Exactly the lines from the one containing "rulebook<br/>terms the rules" through the end of the entries, both ends included, are to be output.

**Task inputs**:
-.-.-
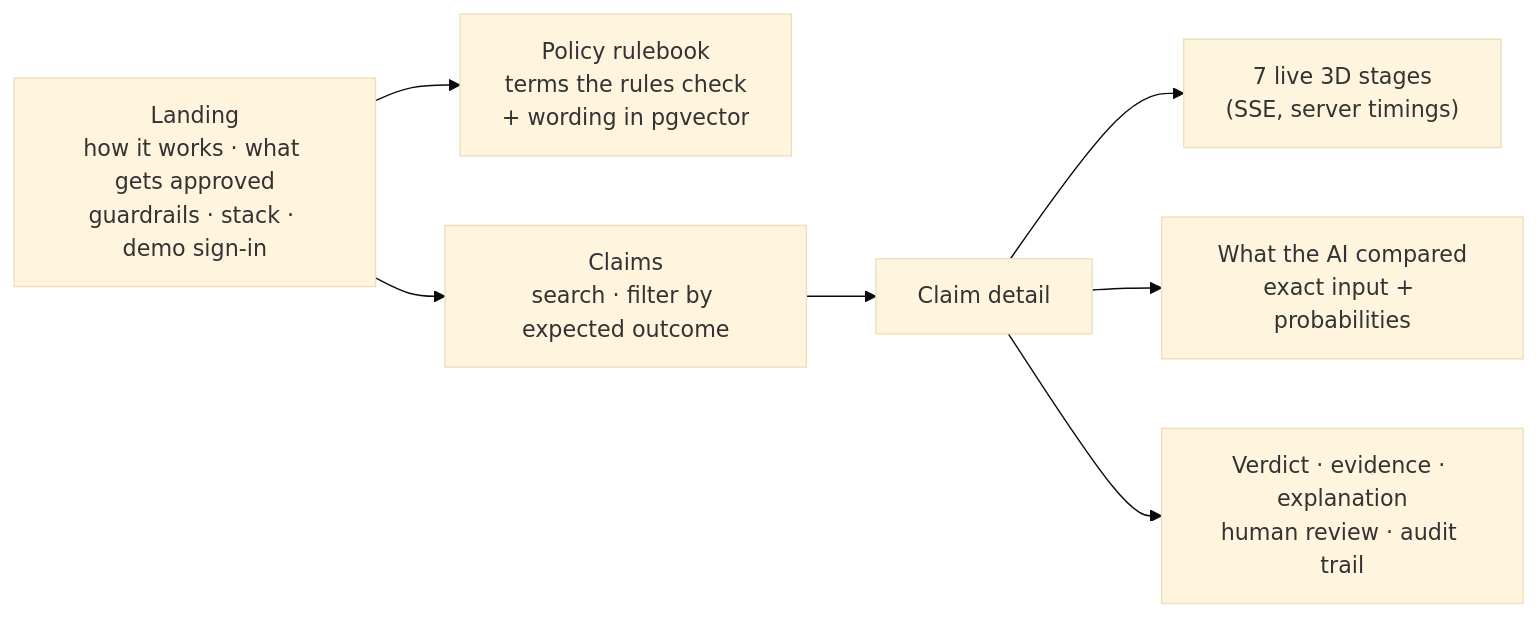
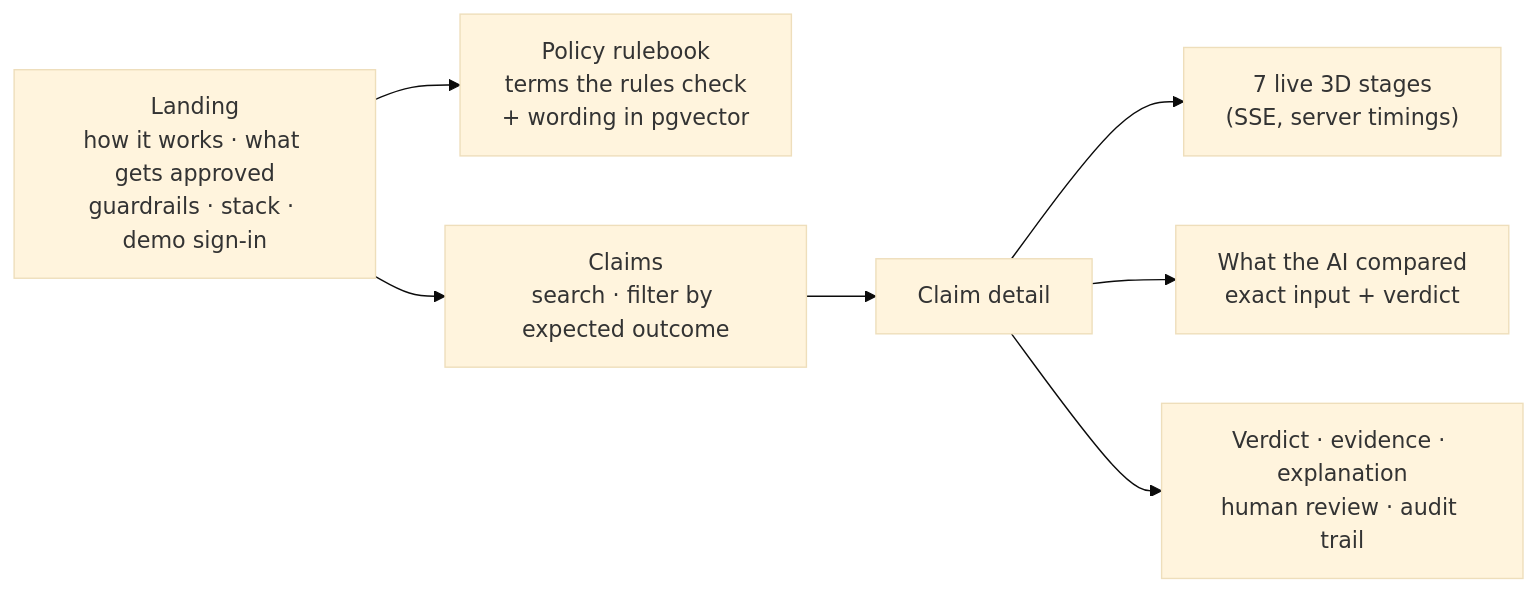
Diagram 14 of 14 in PROJECT.md (arshdeep3010/health-claim-decision-agent), drawn with Mermaid (base theme) before and after one commit. The commit also changed other lines of this file and 2 other files, not shown here.

````diff
--- a/PROJECT.md
+++ b/PROJECT.md
@@ -622,13 +606,13 @@
 ```mermaid
 flowchart LR
   land["Landing<br/>how it works · what gets approved<br/>guardrails · stack · demo sign-in"]
   rb["Policy rulebook<br/>terms the rules check<br/>+ wording in pgvector"]
   list["Claims<br/>search · filter by expected outcome"]
   detail["Claim detail"]
   pipe["7 live 3D stages<br/>(SSE, server timings)"]
-  ai["What the AI compared<br/>exact input + probabilities"]
+  ai["What the AI compared<br/>exact input + verdict"]
   rest["Verdict · evidence · explanation<br/>human review · audit trail"]
   land --> rb
   land --> list --> detail
   detail --> pipe & ai & rest
 ```
````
-.-.-
**Answer space**:
   rb["Policy rulebook<br/>terms the rules check<br/>+ wording in pgvector"]
   list["Claims<br/>search · filter by expected outcome"]
   detail["Claim detail"]
   pipe["7 live 3D stages<br/>(SSE, server timings)"]
-  ai["What the AI compared<br/>exact input + probabilities"]
+  ai["What the AI compared<br/>exact input + verdict"]
   rest["Verdict · evidence · explanation<br/>human review · audit trail"]
   land --> rb
   land --> list --> detail
   detail --> pipe & ai & rest
 ```
````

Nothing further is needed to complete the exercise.